Eddie Murphy explains in a new Rolling Stone interview that he's kept his distance from "Saturday Night Live" for years because of jokes his former show made about him.
"They were shitty to me on 'Saturday Night Live' a couple of times after I'd left the show," he said. "They said some shitty things."
Those things included an early 1990s "Weekend Update" jest in which David Spade showed Murphy's face and said, "Look, children, a falling star."
"I made a stink about it, it became part of the folklore," Murphy, star of the new "Tower Heist," told the magazine. "What really irritated me about it at the time was that it was a career shot … I felt shitty about it for years, but now, I don't have none of that."
Though Murphy is one of the biggest names to come out of the show, he's separated from the casts that have made jokes about him in one way: He joined during the show's Jean Doumanian era, when she replaced Lorne Michaels as executive producer for ten months from 1980-81, before being replaced by Dick Ebersol. Michaels returned in 1985.
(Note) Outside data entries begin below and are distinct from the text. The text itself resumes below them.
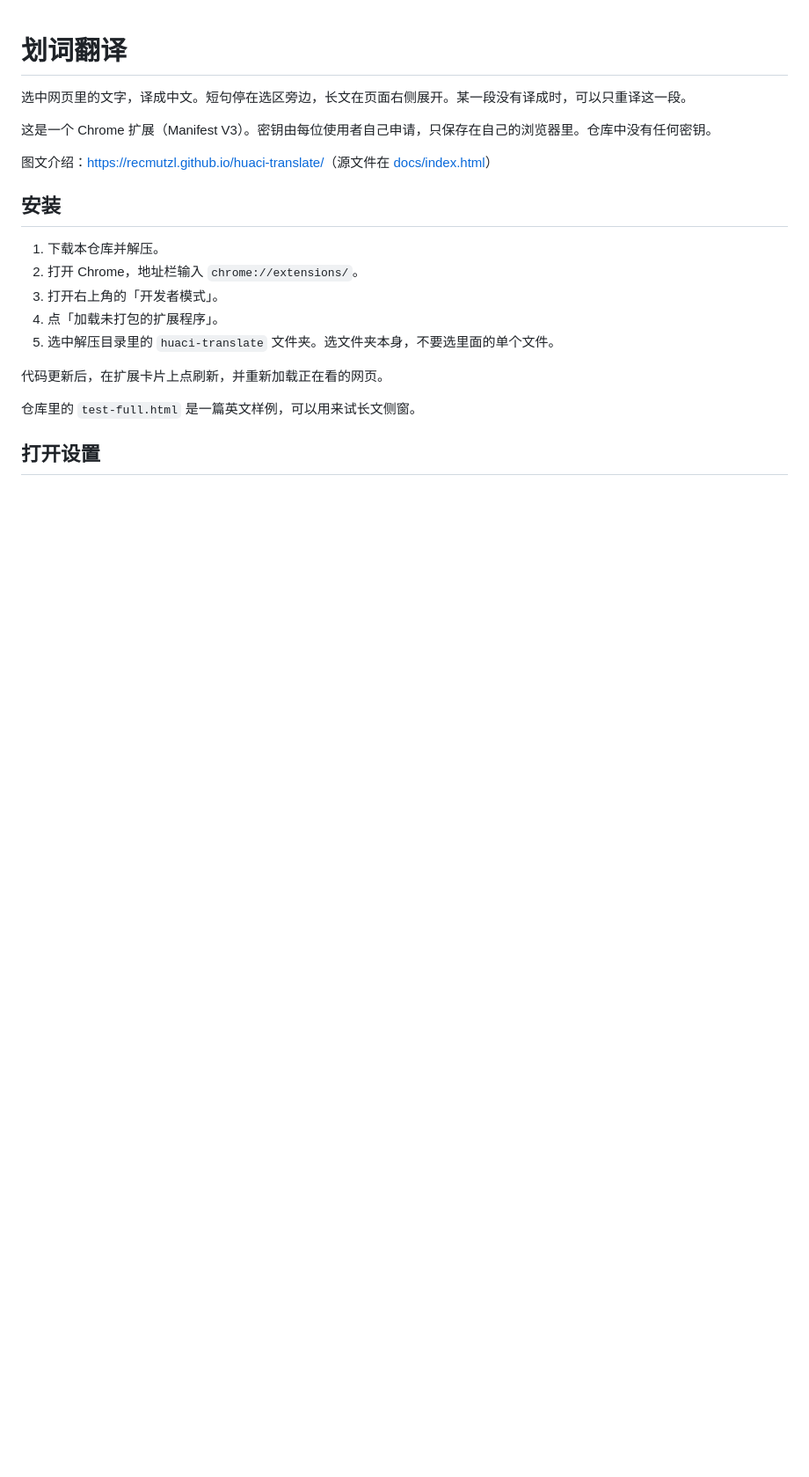
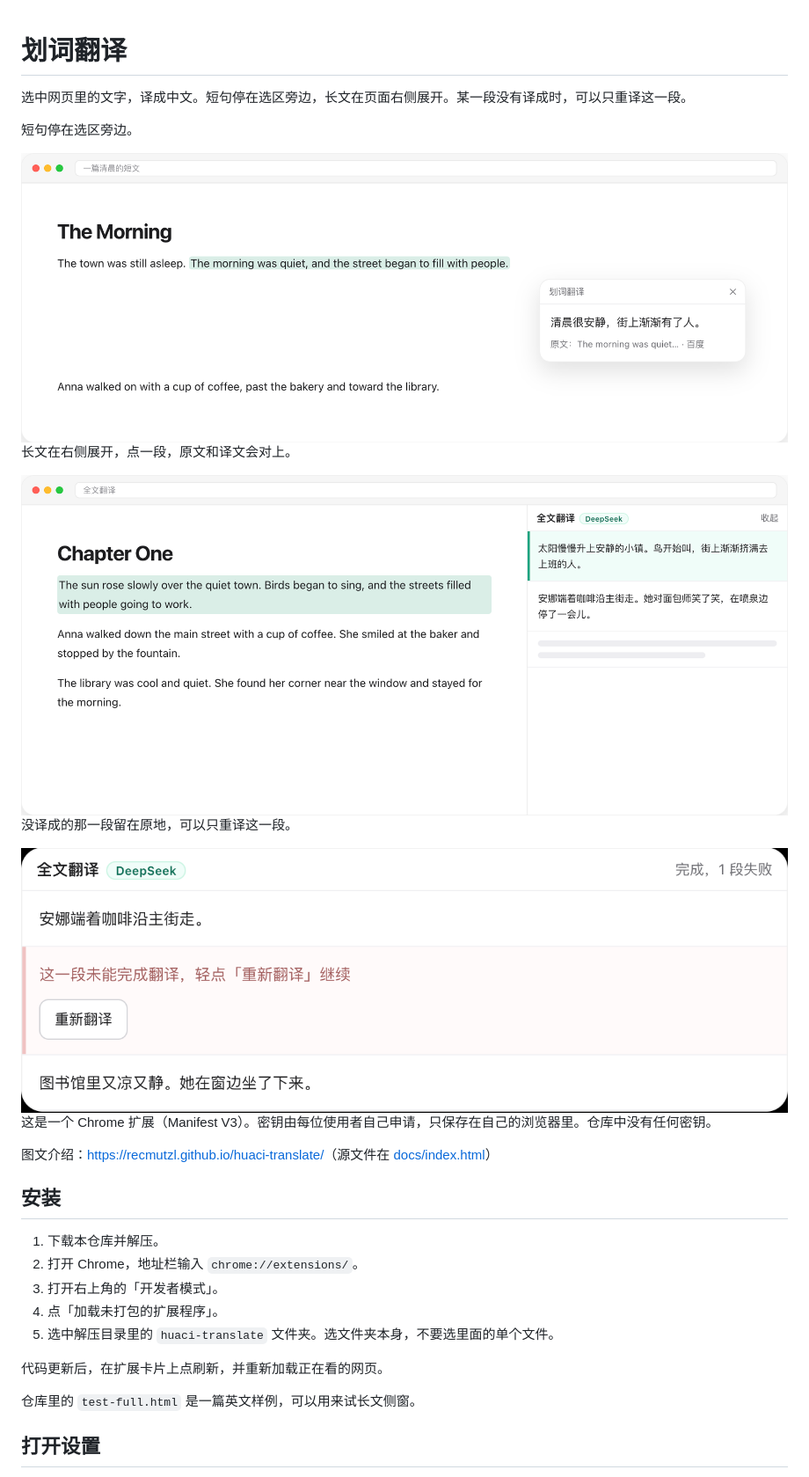
Before and after one commit to Recmutzl/huaci-translate, a Markdown page: README.md, the part around the change. Shown at 88% size. GitHub-like rendering; pictures changed too: docs/img/intro-long.png (added), docs/img/intro-retry.png (added), docs/img/intro-short.png (added); blank space fills up the shorter version.

Commit message:
在仓库首页放上产品介绍图。
Co-authored-by: Cursor <cursoragent@cursor.com>

```diff
--- a/README.md
+++ b/README.md
@@ -1,6 +1,18 @@
 # 划词翻译
 
 选中网页里的文字，译成中文。短句停在选区旁边，长文在页面右侧展开。某一段没有译成时，可以只重译这一段。
+
+短句停在选区旁边。
+
+<img src="docs/img/intro-short.png" alt="选中英文后，中文译文出现在旁边" width="100%">
+
+长文在右侧展开，点一段，原文和译文会对上。
+
+<img src="docs/img/intro-long.png" alt="右侧全文翻译侧窗与原文段落对照" width="100%">
+
+没译成的那一段留在原地，可以只重译这一段。
+
+<img src="docs/img/intro-retry.png" alt="失败段落显示重新翻译按钮" width="100%">
 
 这是一个 Chrome 扩展（Manifest V3）。密钥由每位使用者自己申请，只保存在自己的浏览器里。仓库中没有任何密钥。
 
```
Discovering Murphy — known for such classic "SNL" roles as Gumby, Mr. Robinson, and Buckwheat — is widely considered Doumanian's greatest contribution to the show.